Simply defined, “secession” refers to a process of formally withdrawing from any organization. In the context of American history, secession is the assertion that individual states could, if they desired, opt to rescind their political ties to the federal government of the United States that were established upon the ratification of the U.S. Constitution in 1788.

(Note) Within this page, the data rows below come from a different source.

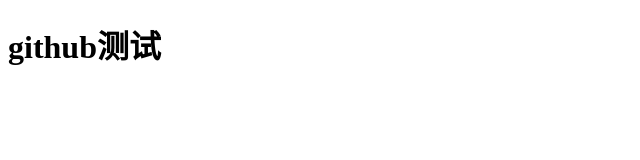
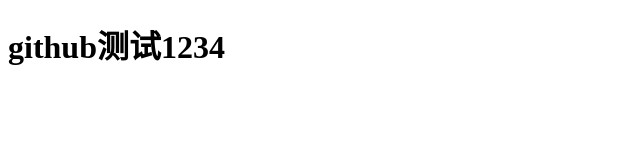
Before and after one commit to music-proj-group/music-proj-group.github.io, a plain HTML site: page index.html in a window 1280 px wide. Shown: the whole page, without its empty margins (0-640 px from the left). Drawn offline with Linux system fonts and the light colour scheme.

Commit message:
git update

```diff
--- a/index.html
+++ b/index.html
@@ -7,6 +7,6 @@
   <title>github站点测试</title>
 </head>
 <body>
-  <h1>github测试</h1>
+  <h1>github测试1234</h1>
 </body>
 </html>
```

Revolution, on the other hand, encompasses a much broader definition. The dictionary definition calls it any “a sudden, radical, or complete change” with the optional, more narrow definition of “a fundamental change in political organization.” In American history, revolution usually refers to the independence movement of the 1760s-1783. Notably, the separation of the colonies from the British government was not referred to as “secession” by its participants. The revolutionaries of 1776 were under no illusion that their independence would be accepted as legal, in the sense of its being sanctioned by British law. Instead, the Declaration of Independence claimed its authority as drawn from inherent, natural rights that all people possessed (“inalienable” in Thomas Jefferson’s parlance), meaning they did not need to look to the authority of the English king or of British law to justify their right to self-govern according to their preferred method. Thus, their action was not “secession,” because it was not understood to be a legally sanctioned withdrawal process, and was universally referred to by its participants as “revolution.” Herein lies the difference, for the purposes of American history, between secession and revolution. From the republic’s beginnings, revolution was stated to be a universal human right, and secession a formal procedure of law.
When tensions between federal and state governments escalated in 1833, James Madison offered a clear distinction of his view of how secession differed from revolution. He wrote to Daniel Webster, praising a speech that the latter had given in the Senate arguing against South Carolina’s assertion that they could nullify federal law or potentially withdraw from the union. Of the speech, Madison congratulated Webster that “It crushes ‘nullification’ and must hasten the abandonment of ‘Secession.’ But,” Madison cautioned Webster, “this dodges the blow by confounding the claim to secede at will, with the right of seceding from intolerable oppression. The former answers itself, being a violation, without cause, of a faith solemnly pledged. The latter is another name only for revolution, about which there is no theoretic controversy.”
To be continued….